PROBLEM DESCRIPTION. Every entry in the data that follows should come back exactly, pictures aside.

Screenshot and code edit data:
= = = = = = =

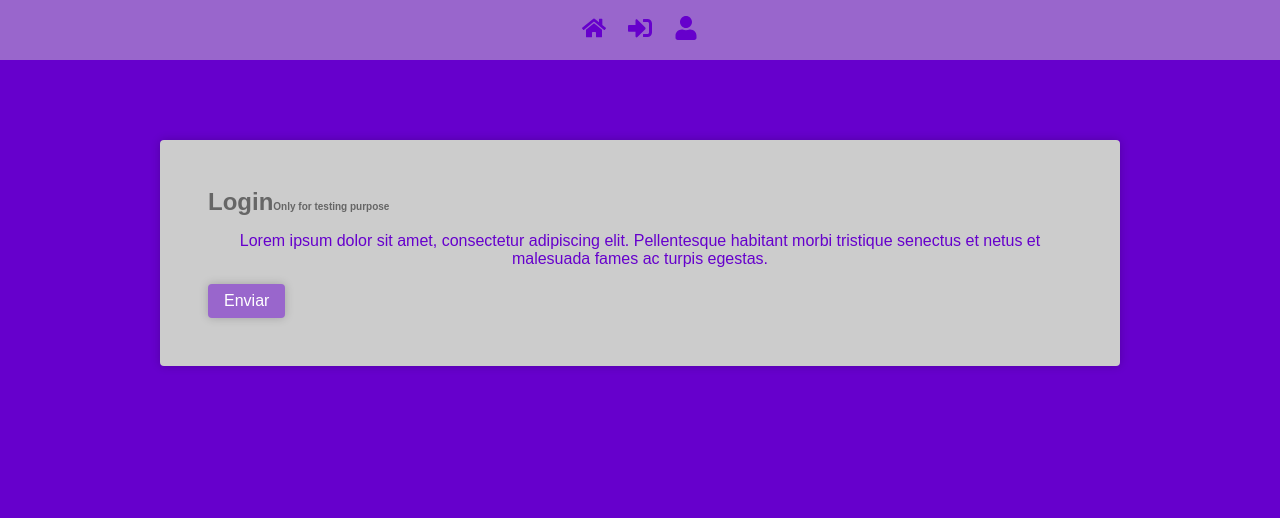
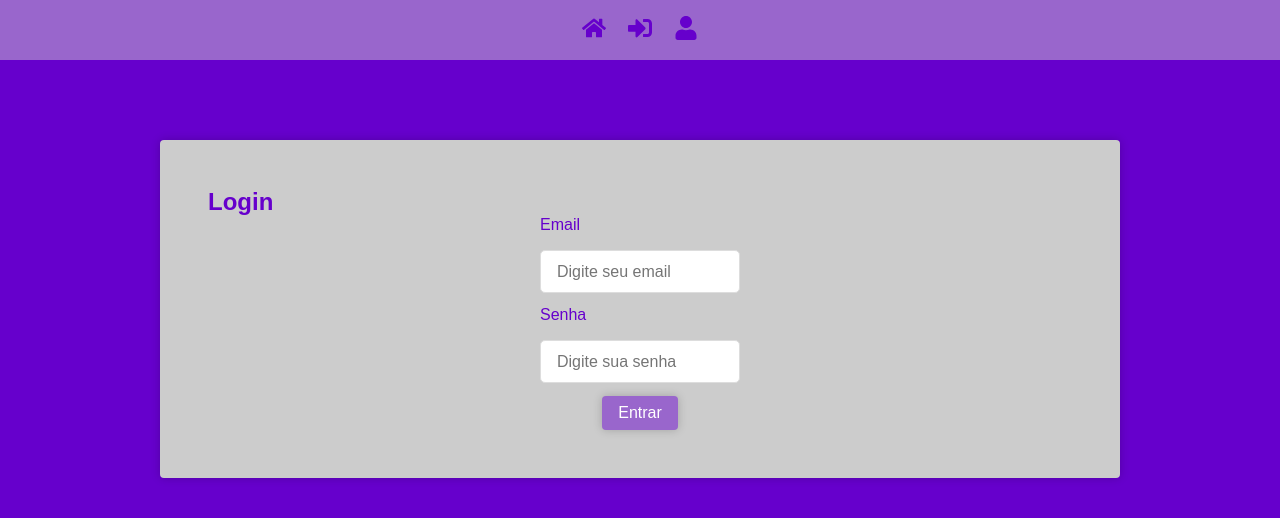
Before and after one commit to drkmatheus/vite-frontend-alunos, a React (Vite) app: page /login in a window 1280 px wide. Shown: the top 518 px of the page. Built offline with nearby package versions, Linux system fonts and the light colour scheme.

Commit message:
Implementação inicial do sistema de login

```diff
--- a/src/pages/Login/index.jsx
+++ b/src/pages/Login/index.jsx
@@ -1,31 +1,63 @@
-import React from "react";
+import React, { useState } from "react";
+import * as actions from "../../store/modules/auth/actions";
 import { useDispatch } from "react-redux";
 
 import { Container } from "../../styles/GlobalStyles";
-import { Title, Paragraph } from "./styled";
-import * as exampleActions from "../../store/modules/example/actions";
+import { Form } from "./styled";
+import { toast } from "react-toastify";
+import isEmail from "validator/lib/isEmail";
 
 export default function Login() {
+  const [email, setEmail] = useState("");
+  const [password, setPassword] = useState("");
+
   const dispatch = useDispatch();
 
-  function handleClick(e) {
+  const handleSubmit = (e) => {
     e.preventDefault();
+    toast.dismiss();
 
-    dispatch(exampleActions.requestButton());
-  }
+    let formErrors = false;
+
+    if (!isEmail(email)) {
+      formErrors = true;
+      toast.error("Email inválido");
+    }
+
+    if (password.length < 3 || password.length > 30) {
+      formErrors = true;
+      toast.error("Senha inválida");
+    }
+
+    if (formErrors) return;
+
+    dispatch(actions.requestLogin({ email, password }));
+  };
 
   return (
     <Container>
-      <Title>
-        Login
-        <span>Only for testing purpose</span>
-      </Title>
-      <Paragraph>
-        Lorem ipsum dolor sit amet, consectetur adipiscing elit. Pellentesque
-        habitant morbi tristique senectus et netus et malesuada fames ac turpis
-        egestas.
-      </Paragraph>
-      <button onClick={handleClick}>Enviar</button>
+      <h1>Login</h1>
+      <Form onSubmit={handleSubmit}>
+        <label htmlFor="email">
+          Email{" "}
+          <input
+            type="email"
+            placeholder="Digite seu email"
+            value={email}
+            onChange={(e) => setEmail(e.target.value)}
+          />
+        </label>
+        <label htmlFor="password">
+          Senha{" "}
+          <input
+            type="password"
+            placeholder="Digite sua senha"
+            value={password}
+            onChange={(e) => setPassword(e.target.value)}
+          />
+        </label>
+        <button type="submit">Entrar</button>
+      </Form>
     </Container>
   );
 }
--- a/src/pages/Login/styled.js
+++ b/src/pages/Login/styled.js
@@ -1,15 +1,39 @@
 import styled from "styled-components";
+import * as colors from "../../config/colors";
 
-export const Title = styled.h1`
-  color: #666;
+export const Form = styled.form`
+  display: flex;
+  max-width: 450px;
+  flex-direction: column;
+  margin-top: 1rem;
+  margin: 0 auto;
 
-  span {
-    font-size: 10px;
+  label {
+    display: flex;
+    flex-direction: column;
+    padding-bottom: 0.8rem;
+    margin: 0 auto;
+    gap: 1rem;
+  }
+
+  input {
+    padding: 0 1rem;
+    max-width: 200px;
+    height: 2.7rem;
+    font-size: 1rem;
+    margin-top: 0.8rem;
+    margin: 0 auto;
+    border-radius: 5px;
+    border: 1px solid #ddd;
+
+    &:focus {
+      border: 1px solid ${colors.primaryColor};
+      box-shadow: 0 0 0 1 rgba(0, 0, 0, 0.2);
+    }
+  }
+
+  button {
+    max-width: 6rem;
+    align-self: center;
   }
 `;
-
-export const Paragraph = styled.p`
-  text-align: center;
-  padding: 1rem;
-  margin: 0 auto;
-`;
--- /dev/null
+++ b/src/store/modules/auth/actions.js
@@ -0,0 +1,20 @@
+import * as actionType from "../types";
+
+export function requestLogin(payload) {
+  return {
+    type: actionType.LOGIN_REQUEST,
+    payload,
+  };
+}
+export function successLogin(payload) {
+  return {
+    type: actionType.LOGIN_SUCCESS,
+    payload,
+  };
+}
+export function failureLogin(payload) {
+  return {
+    type: actionType.LOGIN_FAILURE,
+    payload,
+  };
+}
--- /dev/null
+++ b/src/store/modules/auth/reducer.js
@@ -0,0 +1,20 @@
+import * as types from "../types";
+
+const initialState = {
+  isLoggedIn: false,
+  token: false,
+  user: {},
+  isLoading: false,
+};
+
+export default function exampleReducer(state = initialState, action) {
+  switch (action.type) {
+    case types.LOGIN_REQUEST: {
+      console.log("REDUCER", action.payload);
+      return state;
+    }
+
+    default:
+      return state;
+  }
+}
--- /dev/null
+++ b/src/store/modules/auth/sagas.js
@@ -0,0 +1,10 @@
+import { call, put, takeLatest, all } from "redux-saga/effects";
+import { toast } from "react-toastify";
+import * as types from "../types";
+import * as actions from "./actions";
+
+function* loginRequest(payload) {
+  yield console.log("Saga: ", payload);
+}
+
+export default all([takeLatest(types.LOGIN_REQUEST, loginRequest)]);
--- a/src/store/modules/reduxPersist.js
+++ b/src/store/modules/reduxPersist.js
@@ -4,9 +4,9 @@ import storage from "redux-persist/lib/storage";
 export default (reducers) => {
   const persistedReducers = persistReducer(
     {
-      key: "TESTE",
+      key: "Alunos-API",
       storage,
-      whitelist: ["exampleReducer"],
+      whitelist: ["auth"],
     },
     reducers
   );
--- a/src/store/modules/rootReducer.js
+++ b/src/store/modules/rootReducer.js
@@ -1,9 +1,9 @@
 import { combineReducers } from "redux";
 
-import exampleReducer from "./example/reducer";
+import auth from "./auth/reducer";
 
 const rootReducer = combineReducers({
-  exampleReducer,
+  auth,
 });
 
 export default rootReducer;
--- a/src/store/modules/rootSagas.js
+++ b/src/store/modules/rootSagas.js
@@ -1,6 +1,7 @@
 import { all } from "redux-saga/effects";
-import example from "./example/sagas";
+
+import auth from "./auth/sagas";
 
 export default function* rootSaga() {
-  return yield all([example]);
+  return yield all([auth]);
 }
--- a/src/store/modules/types.js
+++ b/src/store/modules/types.js
@@ -1,3 +1,7 @@
 export const CLICK_BUTTON_SUCCESS = "CLICK_BUTTON_SUCCESS";
 export const CLICK_BUTTON_FAILURE = "CLICK_BUTTON_FAILURE";
 export const CLICK_BUTTON_REQUEST = "CLICK_BUTTON_REQUEST";
+
+export const LOGIN_SUCCESS = "LOGIN_SUCCESS";
+export const LOGIN_REQUEST = "LOGIN_REQUEST";
+export const LOGIN_FAILURE = "LOGIN_FAILURE";
```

= = = = = = =

ANSWER SECTION.
Before and after one commit to drkmatheus/vite-frontend-alunos, a React (Vite) app: page /login in a window 1280 px wide. Shown: the top 518 px of the page. Built offline with nearby package versions, Linux system fonts and the light colour scheme.

Commit message:
Implementação inicial do sistema de login

```diff
--- a/src/pages/Login/index.jsx
+++ b/src/pages/Login/index.jsx
@@ -1,31 +1,63 @@
-import React from "react";
+import React, { useState } from "react";
+import * as actions from "../../store/modules/auth/actions";
 import { useDispatch } from "react-redux";
 
 import { Container } from "../../styles/GlobalStyles";
-import { Title, Paragraph } from "./styled";
-import * as exampleActions from "../../store/modules/example/actions";
+import { Form } from "./styled";
+import { toast } from "react-toastify";
+import isEmail from "validator/lib/isEmail";
 
 export default function Login() {
+  const [email, setEmail] = useState("");
+  const [password, setPassword] = useState("");
+
   const dispatch = useDispatch();
 
-  function handleClick(e) {
+  const handleSubmit = (e) => {
     e.preventDefault();
+    toast.dismiss();
 
-    dispatch(exampleActions.requestButton());
-  }
+    let formErrors = false;
+
+    if (!isEmail(email)) {
+      formErrors = true;
+      toast.error("Email inválido");
+    }
+
+    if (password.length < 3 || password.length > 30) {
+      formErrors = true;
+      toast.error("Senha inválida");
+    }
+
+    if (formErrors) return;
+
+    dispatch(actions.requestLogin({ email, password }));
+  };
 
   return (
     <Container>
-      <Title>
-        Login
-        <span>Only for testing purpose</span>
-      </Title>
-      <Paragraph>
-        Lorem ipsum dolor sit amet, consectetur adipiscing elit. Pellentesque
-        habitant morbi tristique senectus et netus et malesuada fames ac turpis
-        egestas.
-      </Paragraph>
-      <button onClick={handleClick}>Enviar</button>
+      <h1>Login</h1>
+      <Form onSubmit={handleSubmit}>
+        <label htmlFor="email">
+          Email{" "}
+          <input
+            type="email"
+            placeholder="Digite seu email"
+            value={email}
+            onChange={(e) => setEmail(e.target.value)}
+          />
+        </label>
+        <label htmlFor="password">
+          Senha{" "}
+          <input
+            type="password"
+            placeholder="Digite sua senha"
+            value={password}
+            onChange={(e) => setPassword(e.target.value)}
+          />
+        </label>
+        <button type="submit">Entrar</button>
+      </Form>
     </Container>
   );
 }
--- a/src/pages/Login/styled.js
+++ b/src/pages/Login/styled.js
@@ -1,15 +1,39 @@
 import styled from "styled-components";
+import * as colors from "../../config/colors";
 
-export const Title = styled.h1`
-  color: #666;
+export const Form = styled.form`
+  display: flex;
+  max-width: 450px;
+  flex-direction: column;
+  margin-top: 1rem;
+  margin: 0 auto;
 
-  span {
-    font-size: 10px;
+  label {
+    display: flex;
+    flex-direction: column;
+    padding-bottom: 0.8rem;
+    margin: 0 auto;
+    gap: 1rem;
+  }
+
+  input {
+    padding: 0 1rem;
+    max-width: 200px;
+    height: 2.7rem;
+    font-size: 1rem;
+    margin-top: 0.8rem;
+    margin: 0 auto;
+    border-radius: 5px;
+    border: 1px solid #ddd;
+
+    &:focus {
+      border: 1px solid ${colors.primaryColor};
+      box-shadow: 0 0 0 1 rgba(0, 0, 0, 0.2);
+    }
+  }
+
+  button {
+    max-width: 6rem;
+    align-self: center;
   }
 `;
-
-export const Paragraph = styled.p`
-  text-align: center;
-  padding: 1rem;
-  margin: 0 auto;
-`;
--- /dev/null
+++ b/src/store/modules/auth/actions.js
@@ -0,0 +1,20 @@
+import * as actionType from "../types";
+
+export function requestLogin(payload) {
+  return {
+    type: actionType.LOGIN_REQUEST,
+    payload,
+  };
+}
+export function successLogin(payload) {
+  return {
+    type: actionType.LOGIN_SUCCESS,
+    payload,
+  };
+}
+export function failureLogin(payload) {
+  return {
+    type: actionType.LOGIN_FAILURE,
+    payload,
+  };
+}
--- /dev/null
+++ b/src/store/modules/auth/reducer.js
@@ -0,0 +1,20 @@
+import * as types from "../types";
+
+const initialState = {
+  isLoggedIn: false,
+  token: false,
+  user: {},
+  isLoading: false,
+};
+
+export default function exampleReducer(state = initialState, action) {
+  switch (action.type) {
+    case types.LOGIN_REQUEST: {
+      console.log("REDUCER", action.payload);
+      return state;
+    }
+
+    default:
+      return state;
+  }
+}
--- /dev/null
+++ b/src/store/modules/auth/sagas.js
@@ -0,0 +1,10 @@
+import { call, put, takeLatest, all } from "redux-saga/effects";
+import { toast } from "react-toastify";
+import * as types from "../types";
+import * as actions from "./actions";
+
+function* loginRequest(payload) {
+  yield console.log("Saga: ", payload);
+}
+
+export default all([takeLatest(types.LOGIN_REQUEST, loginRequest)]);
--- a/src/store/modules/reduxPersist.js
+++ b/src/store/modules/reduxPersist.js
@@ -4,9 +4,9 @@ import storage from "redux-persist/lib/storage";
 export default (reducers) => {
   const persistedReducers = persistReducer(
     {
-      key: "TESTE",
+      key: "Alunos-API",
       storage,
-      whitelist: ["exampleReducer"],
+      whitelist: ["auth"],
     },
     reducers
   );
--- a/src/store/modules/rootReducer.js
+++ b/src/store/modules/rootReducer.js
@@ -1,9 +1,9 @@
 import { combineReducers } from "redux";
 
-import exampleReducer from "./example/reducer";
+import auth from "./auth/reducer";
 
 const rootReducer = combineReducers({
-  exampleReducer,
+  auth,
 });
 
 export default rootReducer;
--- a/src/store/modules/rootSagas.js
+++ b/src/store/modules/rootSagas.js
@@ -1,6 +1,7 @@
 import { all } from "redux-saga/effects";
-import example from "./example/sagas";
+
+import auth from "./auth/sagas";
 
 export default function* rootSaga() {
-  return yield all([example]);
+  return yield all([auth]);
 }
--- a/src/store/modules/types.js
+++ b/src/store/modules/types.js
@@ -1,3 +1,7 @@
 export const CLICK_BUTTON_SUCCESS = "CLICK_BUTTON_SUCCESS";
 export const CLICK_BUTTON_FAILURE = "CLICK_BUTTON_FAILURE";
 export const CLICK_BUTTON_REQUEST = "CLICK_BUTTON_REQUEST";
+
+export const LOGIN_SUCCESS = "LOGIN_SUCCESS";
+export const LOGIN_REQUEST = "LOGIN_REQUEST";
+export const LOGIN_FAILURE = "LOGIN_FAILURE";
```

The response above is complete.